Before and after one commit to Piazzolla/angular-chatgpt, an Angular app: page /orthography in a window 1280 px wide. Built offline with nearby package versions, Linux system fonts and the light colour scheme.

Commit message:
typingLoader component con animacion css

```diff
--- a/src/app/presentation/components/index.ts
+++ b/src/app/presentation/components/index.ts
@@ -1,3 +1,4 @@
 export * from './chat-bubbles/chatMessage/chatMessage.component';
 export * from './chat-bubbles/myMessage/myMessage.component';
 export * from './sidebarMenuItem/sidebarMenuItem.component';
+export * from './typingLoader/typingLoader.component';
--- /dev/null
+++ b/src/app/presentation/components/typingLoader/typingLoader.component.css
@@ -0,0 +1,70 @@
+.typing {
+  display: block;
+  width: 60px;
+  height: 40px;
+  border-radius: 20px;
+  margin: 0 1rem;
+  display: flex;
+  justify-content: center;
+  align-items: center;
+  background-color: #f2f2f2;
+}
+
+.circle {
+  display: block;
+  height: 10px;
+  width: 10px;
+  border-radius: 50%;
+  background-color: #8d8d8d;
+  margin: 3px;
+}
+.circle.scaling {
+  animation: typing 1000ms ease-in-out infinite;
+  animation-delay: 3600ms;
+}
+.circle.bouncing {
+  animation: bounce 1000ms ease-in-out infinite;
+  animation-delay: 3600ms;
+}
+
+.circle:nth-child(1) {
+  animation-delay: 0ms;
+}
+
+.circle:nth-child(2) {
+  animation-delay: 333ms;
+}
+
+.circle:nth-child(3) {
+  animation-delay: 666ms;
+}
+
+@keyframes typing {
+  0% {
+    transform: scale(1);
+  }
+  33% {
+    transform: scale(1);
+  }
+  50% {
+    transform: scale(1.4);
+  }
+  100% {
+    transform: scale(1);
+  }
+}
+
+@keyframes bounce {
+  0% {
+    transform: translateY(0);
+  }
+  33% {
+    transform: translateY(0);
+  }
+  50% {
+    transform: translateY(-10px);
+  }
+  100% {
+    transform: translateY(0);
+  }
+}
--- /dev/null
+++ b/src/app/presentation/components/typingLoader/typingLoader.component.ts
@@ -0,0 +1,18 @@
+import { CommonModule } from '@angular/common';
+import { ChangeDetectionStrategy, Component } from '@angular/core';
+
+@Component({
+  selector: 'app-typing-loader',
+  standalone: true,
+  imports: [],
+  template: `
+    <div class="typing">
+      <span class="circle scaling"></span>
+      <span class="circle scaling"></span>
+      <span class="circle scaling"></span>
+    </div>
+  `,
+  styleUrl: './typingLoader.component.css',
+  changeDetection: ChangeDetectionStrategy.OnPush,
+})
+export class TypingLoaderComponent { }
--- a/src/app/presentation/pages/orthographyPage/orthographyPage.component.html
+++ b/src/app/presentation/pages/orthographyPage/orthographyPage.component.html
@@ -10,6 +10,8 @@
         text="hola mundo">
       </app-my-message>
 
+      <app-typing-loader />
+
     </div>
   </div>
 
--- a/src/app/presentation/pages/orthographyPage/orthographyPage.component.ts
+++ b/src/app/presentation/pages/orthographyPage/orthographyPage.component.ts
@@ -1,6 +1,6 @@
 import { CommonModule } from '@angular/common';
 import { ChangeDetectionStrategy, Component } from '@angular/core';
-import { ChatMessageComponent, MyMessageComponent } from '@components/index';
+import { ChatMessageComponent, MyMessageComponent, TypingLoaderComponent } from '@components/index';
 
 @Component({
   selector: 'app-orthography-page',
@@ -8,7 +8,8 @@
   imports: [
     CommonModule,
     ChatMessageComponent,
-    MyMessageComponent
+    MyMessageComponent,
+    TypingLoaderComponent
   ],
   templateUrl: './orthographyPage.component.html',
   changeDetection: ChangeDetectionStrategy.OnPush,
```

+---+

### The task
Copy out all of the listing, exactly as it reads.

### Solution
Before and after one commit to Piazzolla/angular-chatgpt, an Angular app: page /orthography in a window 1280 px wide. Built offline with nearby package versions, Linux system fonts and the light colour scheme.

Commit message:
typingLoader component con animacion css

```diff
--- a/src/app/presentation/components/index.ts
+++ b/src/app/presentation/components/index.ts
@@ -1,3 +1,4 @@
 export * from './chat-bubbles/chatMessage/chatMessage.component';
 export * from './chat-bubbles/myMessage/myMessage.component';
 export * from './sidebarMenuItem/sidebarMenuItem.component';
+export * from './typingLoader/typingLoader.component';
--- /dev/null
+++ b/src/app/presentation/components/typingLoader/typingLoader.component.css
@@ -0,0 +1,70 @@
+.typing {
+  display: block;
+  width: 60px;
+  height: 40px;
+  border-radius: 20px;
+  margin: 0 1rem;
+  display: flex;
+  justify-content: center;
+  align-items: center;
+  background-color: #f2f2f2;
+}
+
+.circle {
+  display: block;
+  height: 10px;
+  width: 10px;
+  border-radius: 50%;
+  background-color: #8d8d8d;
+  margin: 3px;
+}
+.circle.scaling {
+  animation: typing 1000ms ease-in-out infinite;
+  animation-delay: 3600ms;
+}
+.circle.bouncing {
+  animation: bounce 1000ms ease-in-out infinite;
+  animation-delay: 3600ms;
+}
+
+.circle:nth-child(1) {
+  animation-delay: 0ms;
+}
+
+.circle:nth-child(2) {
+  animation-delay: 333ms;
+}
+
+.circle:nth-child(3) {
+  animation-delay: 666ms;
+}
+
+@keyframes typing {
+  0% {
+    transform: scale(1);
+  }
+  33% {
+    transform: scale(1);
+  }
+  50% {
+    transform: scale(1.4);
+  }
+  100% {
+    transform: scale(1);
+  }
+}
+
+@keyframes bounce {
+  0% {
+    transform: translateY(0);
+  }
+  33% {
+    transform: translateY(0);
+  }
+  50% {
+    transform: translateY(-10px);
+  }
+  100% {
+    transform: translateY(0);
+  }
+}
--- /dev/null
+++ b/src/app/presentation/components/typingLoader/typingLoader.component.ts
@@ -0,0 +1,18 @@
+import { CommonModule } from '@angular/common';
+import { ChangeDetectionStrategy, Component } from '@angular/core';
+
+@Component({
+  selector: 'app-typing-loader',
+  standalone: true,
+  imports: [],
+  template: `
+    <div class="typing">
+      <span class="circle scaling"></span>
+      <span class="circle scaling"></span>
+      <span class="circle scaling"></span>
+    </div>
+  `,
+  styleUrl: './typingLoader.component.css',
+  changeDetection: ChangeDetectionStrategy.OnPush,
+})
+export class TypingLoaderComponent { }
--- a/src/app/presentation/pages/orthographyPage/orthographyPage.component.html
+++ b/src/app/presentation/pages/orthographyPage/orthographyPage.component.html
@@ -10,6 +10,8 @@
         text="hola mundo">
       </app-my-message>
 
+      <app-typing-loader />
+
     </div>
   </div>
 
--- a/src/app/presentation/pages/orthographyPage/orthographyPage.component.ts
+++ b/src/app/presentation/pages/orthographyPage/orthographyPage.component.ts
@@ -1,6 +1,6 @@
 import { CommonModule } from '@angular/common';
 import { ChangeDetectionStrategy, Component } from '@angular/core';
-import { ChatMessageComponent, MyMessageComponent } from '@components/index';
+import { ChatMessageComponent, MyMessageComponent, TypingLoaderComponent } from '@components/index';
 
 @Component({
   selector: 'app-orthography-page',
@@ -8,7 +8,8 @@
   imports: [
     CommonModule,
     ChatMessageComponent,
-    MyMessageComponent
+    MyMessageComponent,
+    TypingLoaderComponent
   ],
   templateUrl: './orthographyPage.component.html',
   changeDetection: ChangeDetectionStrategy.OnPush,
```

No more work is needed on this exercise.